For each line below that contains the string "LaTeX", copy that line.

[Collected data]
=== Section Start ===

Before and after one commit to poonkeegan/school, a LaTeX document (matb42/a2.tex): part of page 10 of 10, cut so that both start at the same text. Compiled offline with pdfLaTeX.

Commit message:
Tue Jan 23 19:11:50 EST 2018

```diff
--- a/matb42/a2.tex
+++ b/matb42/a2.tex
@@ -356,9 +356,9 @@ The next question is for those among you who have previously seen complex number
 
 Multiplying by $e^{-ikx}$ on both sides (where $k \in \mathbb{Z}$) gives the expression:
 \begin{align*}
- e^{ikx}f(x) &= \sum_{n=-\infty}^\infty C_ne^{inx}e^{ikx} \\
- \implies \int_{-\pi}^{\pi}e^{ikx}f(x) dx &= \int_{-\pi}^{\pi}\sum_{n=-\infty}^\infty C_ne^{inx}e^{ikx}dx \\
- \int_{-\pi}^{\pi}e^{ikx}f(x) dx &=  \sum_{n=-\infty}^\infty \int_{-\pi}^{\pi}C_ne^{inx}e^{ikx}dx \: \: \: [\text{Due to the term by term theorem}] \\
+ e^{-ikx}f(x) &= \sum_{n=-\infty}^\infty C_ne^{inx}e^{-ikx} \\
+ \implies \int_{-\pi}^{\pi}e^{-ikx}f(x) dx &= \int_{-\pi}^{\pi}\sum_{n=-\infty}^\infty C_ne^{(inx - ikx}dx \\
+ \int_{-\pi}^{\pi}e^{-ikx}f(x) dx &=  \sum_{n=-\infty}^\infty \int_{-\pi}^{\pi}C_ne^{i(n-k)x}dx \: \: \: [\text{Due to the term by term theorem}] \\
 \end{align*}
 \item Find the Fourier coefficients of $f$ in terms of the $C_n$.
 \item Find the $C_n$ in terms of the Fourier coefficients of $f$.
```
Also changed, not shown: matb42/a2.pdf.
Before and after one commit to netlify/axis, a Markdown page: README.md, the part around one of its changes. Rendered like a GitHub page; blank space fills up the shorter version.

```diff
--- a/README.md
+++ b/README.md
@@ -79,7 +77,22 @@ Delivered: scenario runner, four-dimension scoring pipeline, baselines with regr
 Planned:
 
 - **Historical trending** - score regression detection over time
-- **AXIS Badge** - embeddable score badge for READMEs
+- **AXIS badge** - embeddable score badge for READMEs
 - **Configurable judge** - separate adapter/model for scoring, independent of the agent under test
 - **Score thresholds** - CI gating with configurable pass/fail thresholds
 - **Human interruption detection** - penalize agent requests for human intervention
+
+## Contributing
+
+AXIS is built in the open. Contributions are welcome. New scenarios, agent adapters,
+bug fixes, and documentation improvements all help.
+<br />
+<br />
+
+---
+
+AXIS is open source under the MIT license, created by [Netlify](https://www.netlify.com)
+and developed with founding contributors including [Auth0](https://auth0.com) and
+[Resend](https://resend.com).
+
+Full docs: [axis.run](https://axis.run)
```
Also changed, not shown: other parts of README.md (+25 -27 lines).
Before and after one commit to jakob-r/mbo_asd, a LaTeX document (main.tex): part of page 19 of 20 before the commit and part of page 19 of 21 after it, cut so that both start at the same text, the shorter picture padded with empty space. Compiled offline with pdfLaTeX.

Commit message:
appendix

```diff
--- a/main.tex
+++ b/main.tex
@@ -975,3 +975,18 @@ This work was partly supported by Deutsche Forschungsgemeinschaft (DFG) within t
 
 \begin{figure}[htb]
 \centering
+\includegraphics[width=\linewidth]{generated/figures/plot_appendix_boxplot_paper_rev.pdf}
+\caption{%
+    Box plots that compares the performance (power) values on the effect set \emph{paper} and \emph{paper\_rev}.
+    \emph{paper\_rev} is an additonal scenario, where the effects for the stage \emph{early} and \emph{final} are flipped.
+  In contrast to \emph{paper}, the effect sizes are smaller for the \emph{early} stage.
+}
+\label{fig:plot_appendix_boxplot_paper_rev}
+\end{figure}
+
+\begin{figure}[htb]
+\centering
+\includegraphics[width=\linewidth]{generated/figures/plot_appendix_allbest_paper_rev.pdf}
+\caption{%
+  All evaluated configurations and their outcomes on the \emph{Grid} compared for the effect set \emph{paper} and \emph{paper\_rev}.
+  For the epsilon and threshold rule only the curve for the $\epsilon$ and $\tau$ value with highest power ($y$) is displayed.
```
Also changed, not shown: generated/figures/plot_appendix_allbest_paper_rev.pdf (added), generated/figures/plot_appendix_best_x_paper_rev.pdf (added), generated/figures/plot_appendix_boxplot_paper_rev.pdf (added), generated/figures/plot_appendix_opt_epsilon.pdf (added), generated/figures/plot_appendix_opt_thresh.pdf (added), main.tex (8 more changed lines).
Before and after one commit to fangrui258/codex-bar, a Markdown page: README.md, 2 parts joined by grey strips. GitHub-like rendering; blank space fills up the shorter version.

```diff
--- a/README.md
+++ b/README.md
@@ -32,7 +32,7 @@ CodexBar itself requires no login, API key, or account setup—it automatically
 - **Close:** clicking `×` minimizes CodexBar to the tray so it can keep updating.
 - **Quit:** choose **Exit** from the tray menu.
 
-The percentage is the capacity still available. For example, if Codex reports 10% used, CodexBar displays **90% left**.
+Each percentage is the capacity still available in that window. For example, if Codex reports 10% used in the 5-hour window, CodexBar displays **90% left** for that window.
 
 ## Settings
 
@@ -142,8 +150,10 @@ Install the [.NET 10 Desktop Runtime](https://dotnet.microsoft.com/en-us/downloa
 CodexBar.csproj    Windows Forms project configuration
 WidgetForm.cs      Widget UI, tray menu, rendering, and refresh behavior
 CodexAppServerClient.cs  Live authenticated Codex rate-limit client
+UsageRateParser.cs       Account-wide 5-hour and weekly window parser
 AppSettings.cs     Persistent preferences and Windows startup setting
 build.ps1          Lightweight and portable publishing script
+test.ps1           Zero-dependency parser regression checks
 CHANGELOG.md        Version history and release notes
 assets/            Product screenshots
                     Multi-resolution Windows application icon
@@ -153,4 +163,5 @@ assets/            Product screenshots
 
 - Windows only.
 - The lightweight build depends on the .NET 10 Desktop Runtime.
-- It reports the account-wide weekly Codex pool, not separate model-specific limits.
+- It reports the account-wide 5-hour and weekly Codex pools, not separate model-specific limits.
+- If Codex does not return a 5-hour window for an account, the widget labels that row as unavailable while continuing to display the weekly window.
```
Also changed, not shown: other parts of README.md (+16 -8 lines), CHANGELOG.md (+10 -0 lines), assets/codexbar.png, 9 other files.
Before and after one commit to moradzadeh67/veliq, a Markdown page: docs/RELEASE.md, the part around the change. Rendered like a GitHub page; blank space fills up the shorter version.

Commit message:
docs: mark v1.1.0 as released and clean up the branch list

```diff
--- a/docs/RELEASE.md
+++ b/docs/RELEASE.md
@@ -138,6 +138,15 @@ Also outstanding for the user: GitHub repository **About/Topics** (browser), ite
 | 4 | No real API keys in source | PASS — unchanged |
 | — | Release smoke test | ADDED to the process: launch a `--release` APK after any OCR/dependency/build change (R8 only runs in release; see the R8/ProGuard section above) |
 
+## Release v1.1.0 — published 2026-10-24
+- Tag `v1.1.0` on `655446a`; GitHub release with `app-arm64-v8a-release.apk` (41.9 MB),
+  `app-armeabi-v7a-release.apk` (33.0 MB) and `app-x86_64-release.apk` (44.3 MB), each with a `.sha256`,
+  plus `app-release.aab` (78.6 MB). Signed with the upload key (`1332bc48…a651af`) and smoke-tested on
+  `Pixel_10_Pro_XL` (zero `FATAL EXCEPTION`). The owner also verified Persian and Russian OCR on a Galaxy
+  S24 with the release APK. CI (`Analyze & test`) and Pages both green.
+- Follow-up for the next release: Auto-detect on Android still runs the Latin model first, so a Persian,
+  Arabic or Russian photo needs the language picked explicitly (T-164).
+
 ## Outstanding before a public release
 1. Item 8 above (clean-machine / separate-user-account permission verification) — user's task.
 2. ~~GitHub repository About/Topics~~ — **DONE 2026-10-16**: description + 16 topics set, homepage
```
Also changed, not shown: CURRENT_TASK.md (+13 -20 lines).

=== Section End ===

__ANSWER SECTION__
Before and after one commit to poonkeegan/school, a LaTeX document (matb42/a2.tex): part of page 10 of 10, cut so that both start at the same text. Compiled offline with pdfLaTeX.
Before and after one commit to jakob-r/mbo_asd, a LaTeX document (main.tex): part of page 19 of 20 before the commit and part of page 19 of 21 after it, cut so that both start at the same text, the shorter picture padded with empty space. Compiled offline with pdfLaTeX.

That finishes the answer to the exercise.